:: Exercise ::
Every record below is to be retyped exactly, with the pictures left out.

== Dataset records ==

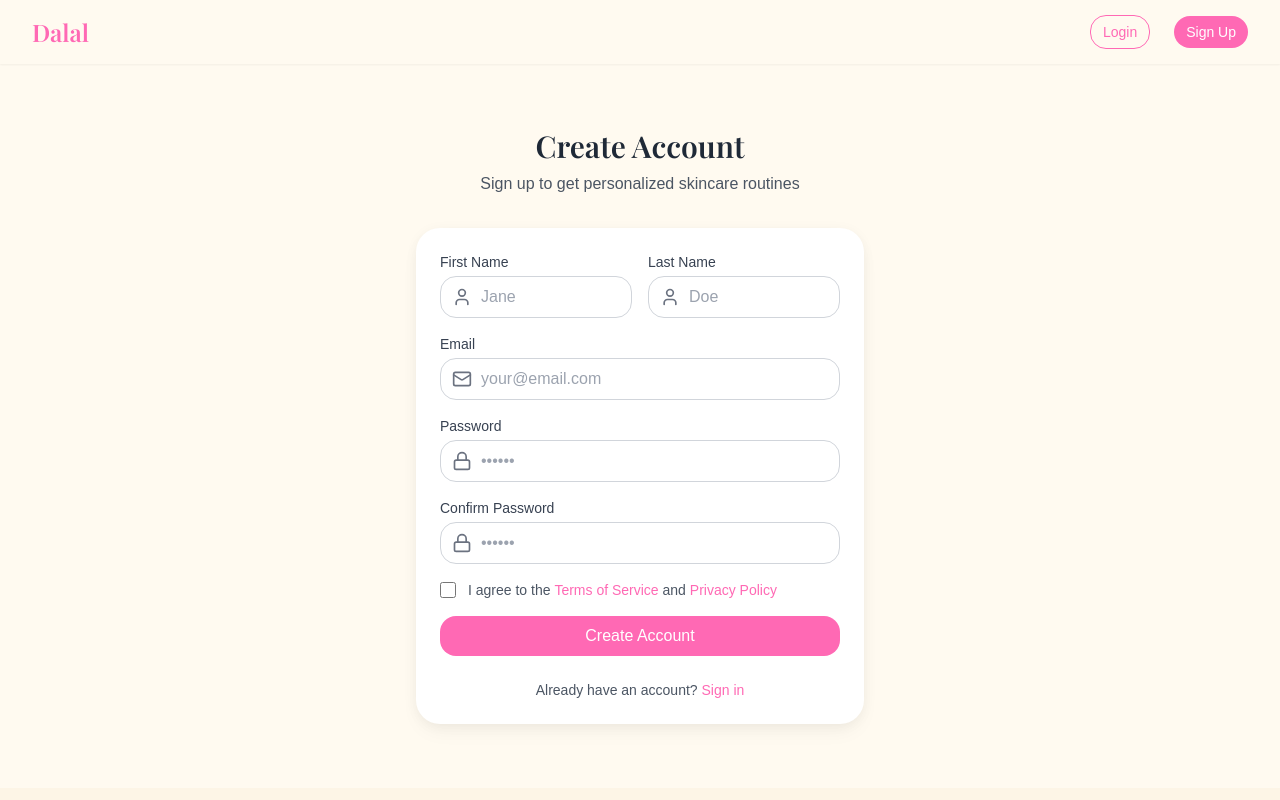
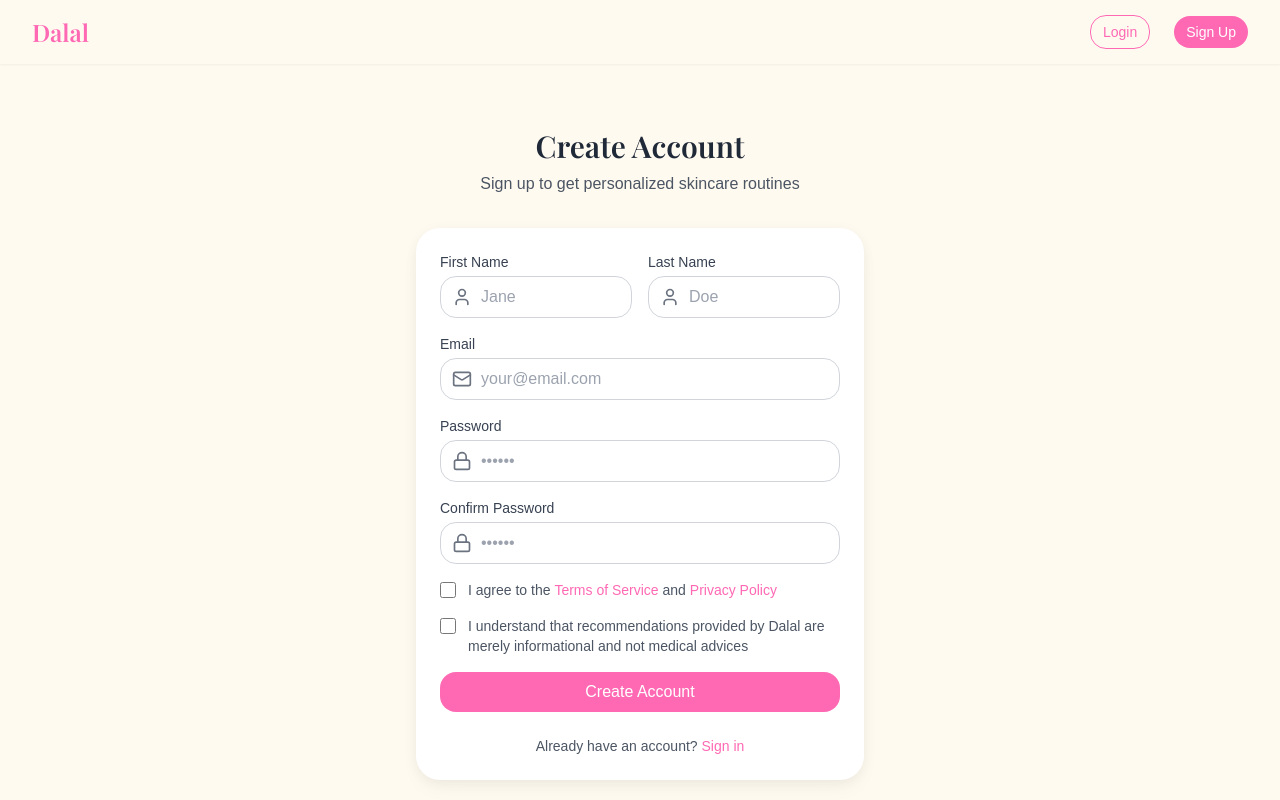
Before and after one commit to Proteseus/sara-dalal, a React (Vite) app in the folder frontend/: page /register in a window 1280 px wide. Shown: the top 800 px of the page. Built offline with nearby package versions, Linux system fonts and the light colour scheme; no server answers.

Commit message:
disclaimer

```diff
--- a/frontend/src/pages/auth/Register.tsx
+++ b/frontend/src/pages/auth/Register.tsx
@@ -200,6 +200,23 @@ const Register: React.FC = () => {
                 </div>
               </div>
 
+              <div className="flex items-start">
+                <div className="flex items-center h-5">
+                  <input
+                    id="disclaimer"
+                    name="disclaimer"
+                    type="checkbox"
+                    required
+                    className="h-4 w-4 text-primary focus:ring-primary border-gray-300 rounded"
+                  />
+                </div>
+                <div className="ml-3 text-sm">
+                  <label htmlFor="disclaimer" className="text-gray-600">
+                    I understand that recommendations provided by Dalal are merely informational and not medical advices
+                  </label>
+                </div>
+              </div>
+
               <Button
                 type="submit"
                 fullWidth
```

===

:: Response ::
Before and after one commit to Proteseus/sara-dalal, a React (Vite) app in the folder frontend/: page /register in a window 1280 px wide. Shown: the top 800 px of the page. Built offline with nearby package versions, Linux system fonts and the light colour scheme; no server answers.

Commit message:
disclaimer

```diff
--- a/frontend/src/pages/auth/Register.tsx
+++ b/frontend/src/pages/auth/Register.tsx
@@ -200,6 +200,23 @@ const Register: React.FC = () => {
                 </div>
               </div>
 
+              <div className="flex items-start">
+                <div className="flex items-center h-5">
+                  <input
+                    id="disclaimer"
+                    name="disclaimer"
+                    type="checkbox"
+                    required
+                    className="h-4 w-4 text-primary focus:ring-primary border-gray-300 rounded"
+                  />
+                </div>
+                <div className="ml-3 text-sm">
+                  <label htmlFor="disclaimer" className="text-gray-600">
+                    I understand that recommendations provided by Dalal are merely informational and not medical advices
+                  </label>
+                </div>
+              </div>
+
               <Button
                 type="submit"
                 fullWidth
```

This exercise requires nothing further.